(Items from a data source)
++++++++++
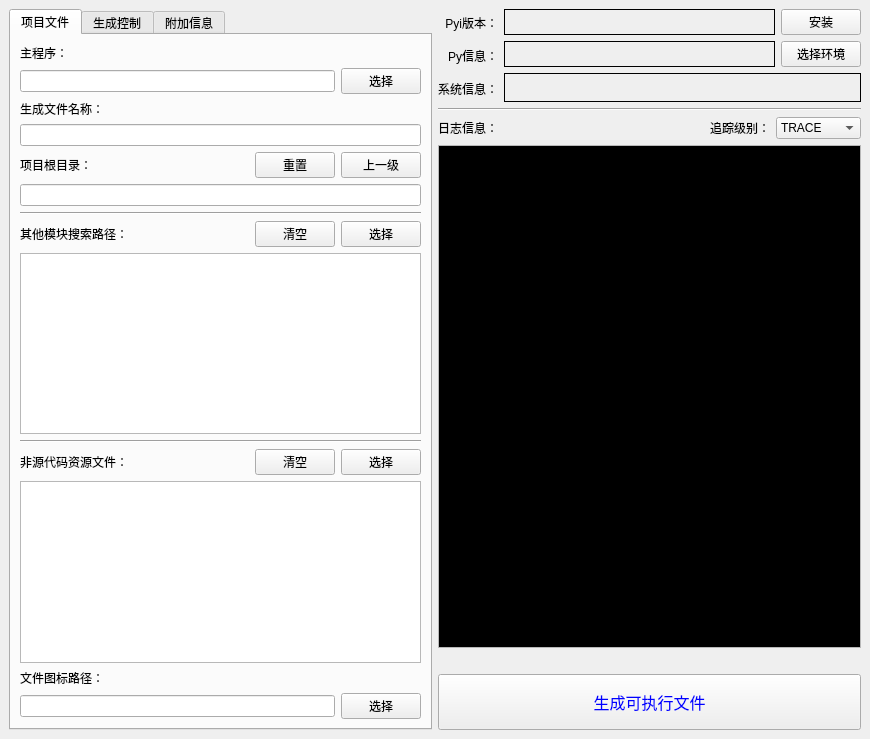
Qt form interface/PyInstallerTool.ui (hrpzcf/AwesomePyKit) before a commit.
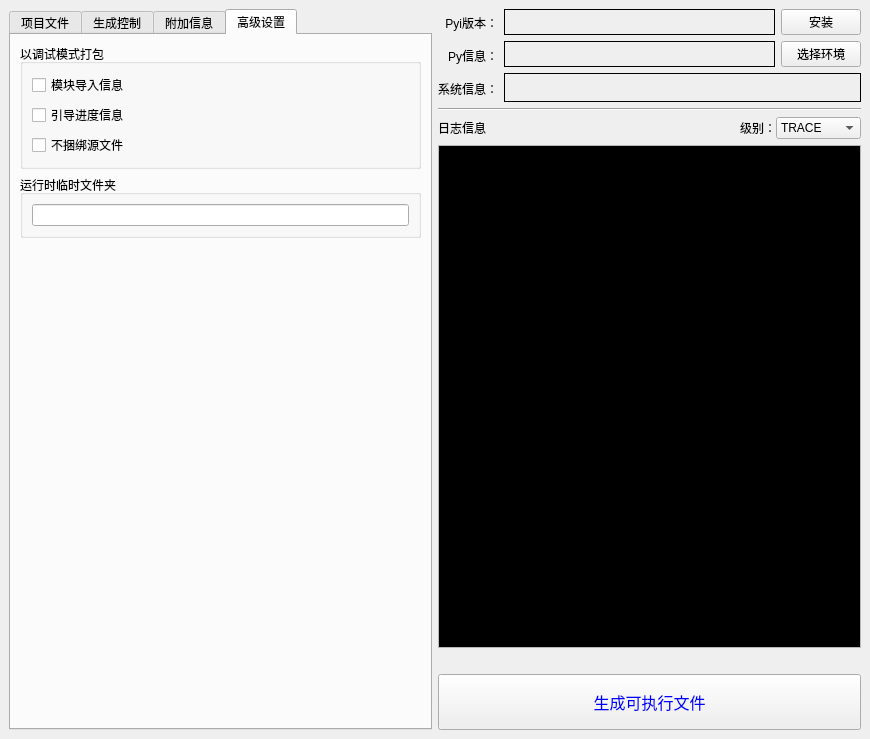
The same form after that commit. The open tabs and pages were chosen to show the change.

Commit message: feat: 程序打包工具UI增加"高级设置"标签页

Patch:
```diff
--- a/interface/PyInstallerTool.ui
+++ b/interface/PyInstallerTool.ui
@@ -865,6 +865,97 @@
           </item>
          </layout>
         </widget>
+        <widget class="QWidget" name="tab_advanced">
+         <attribute name="title">
+          <string>高级设置</string>
+         </attribute>
+         <layout class="QVBoxLayout" name="verticalLayout_25">
+          <item>
+           <layout class="QVBoxLayout" name="verticalLayout_24">
+            <item>
+             <widget class="QGroupBox" name="groupBox">
+              <property name="toolTip">
+               <string>以调试模式打包后，运行生成的可执行文件时总是会显示控制台窗口，并打印一些调试信息用于帮助排错。</string>
+              </property>
+              <property name="title">
+               <string>以调试模式打包</string>
+              </property>
+              <layout class="QVBoxLayout" name="verticalLayout_22">
+               <item>
+                <layout class="QVBoxLayout" name="verticalLayout_21">
+                 <item>
+                  <widget class="QCheckBox" name="cb_db_imports">
+                   <property name="toolTip">
+                    <string>每次初始化模块时，打印一条消息，显示加载该模块的位置(文件名或内置模块)。</string>
+                   </property>
+                   <property name="text">
+                    <string>模块导入信息</string>
+                   </property>
+                  </widget>
+                 </item>
+                 <item>
+                  <widget class="QCheckBox" name="cb_db_bootloader">
+                   <property name="toolTip">
+                    <string>使引导程序在初始化和启动捆绑的应用程序时发出进度消息，用于诊断导入丢失的问题。</string>
+                   </property>
+                   <property name="text">
+                    <string>引导进度信息</string>
+                   </property>
+                  </widget>
+                 </item>
+                 <item>
+                  <widget class="QCheckBox" name="cb_db_noarchive">
+                   <property name="toolTip">
+                    <string>不将所有冻结的Python源文件作为档案存储在生成的可执行文件中，而是将它们作为文件存储在生成的输出目录中。</string>
+                   </property>
+                   <property name="text">
+                    <string>不捆绑源文件</string>
+                   </property>
+                  </widget>
+                 </item>
+                </layout>
+               </item>
+              </layout>
+             </widget>
+            </item>
+            <item>
+             <widget class="QGroupBox" name="groupBox_2">
+              <property name="toolTip">
+               <string>以&quot;单文件&quot;模式打包的程序运行时提取库和支持文件的临时储存位置。
+如果指定了此选项，则引导加载程序将忽略运行时操作系统定义的任何临时文件夹位置。
+&quot;_MEIxxxxxx&quot;文件夹将在此处创建。仅当您知道自己在做什么时，才使用此选项。</string>
+              </property>
+              <property name="title">
+               <string>运行时临时文件夹</string>
+              </property>
+              <layout class="QVBoxLayout" name="verticalLayout_23">
+               <item>
+                <widget class="QLineEdit" name="le_runtime_tmpdir">
+                 <property name="contextMenuPolicy">
+                  <enum>Qt::NoContextMenu</enum>
+                 </property>
+                </widget>
+               </item>
+              </layout>
+             </widget>
+            </item>
+            <item>
+             <spacer name="verticalSpacer_2">
+              <property name="orientation">
+               <enum>Qt::Vertical</enum>
+              </property>
+              <property name="sizeHint" stdset="0">
+               <size>
+                <width>20</width>
+                <height>40</height>
+               </size>
+              </property>
+             </spacer>
+            </item>
+           </layout>
+          </item>
+         </layout>
+        </widget>
        </widget>
       </item>
       <item>
@@ -1010,19 +1101,22 @@
                <string>打包时输出的流程信息，包含一些用于分析打包问题的信息。</string>
               </property>
               <property name="text">
-               <string>日志信息：</string>
+               <string>日志信息</string>
               </property>
              </widget>
             </item>
             <item>
              <layout class="QHBoxLayout" name="horizontalLayout_8">
+              <property name="spacing">
+               <number>0</number>
+              </property>
               <item>
                <widget class="QLabel" name="label_18">
                 <property name="toolTip">
                  <string>打包程序时输出的流程信息的详细程度，越靠前越详细，默认INFO。</string>
                 </property>
                 <property name="text">
-                 <string>追踪级别：</string>
+                 <string>级别：</string>
                 </property>
                </widget>
               </item>
```
Left out of the diff: 5 changed lines with no effect on the pictures. The commit also changes 1 other file.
++++++++++
__Aim of the task__. What lines above contain "spacer"? Copy them out.

__Solution__.
+             <spacer name="verticalSpacer_2">
+             </spacer>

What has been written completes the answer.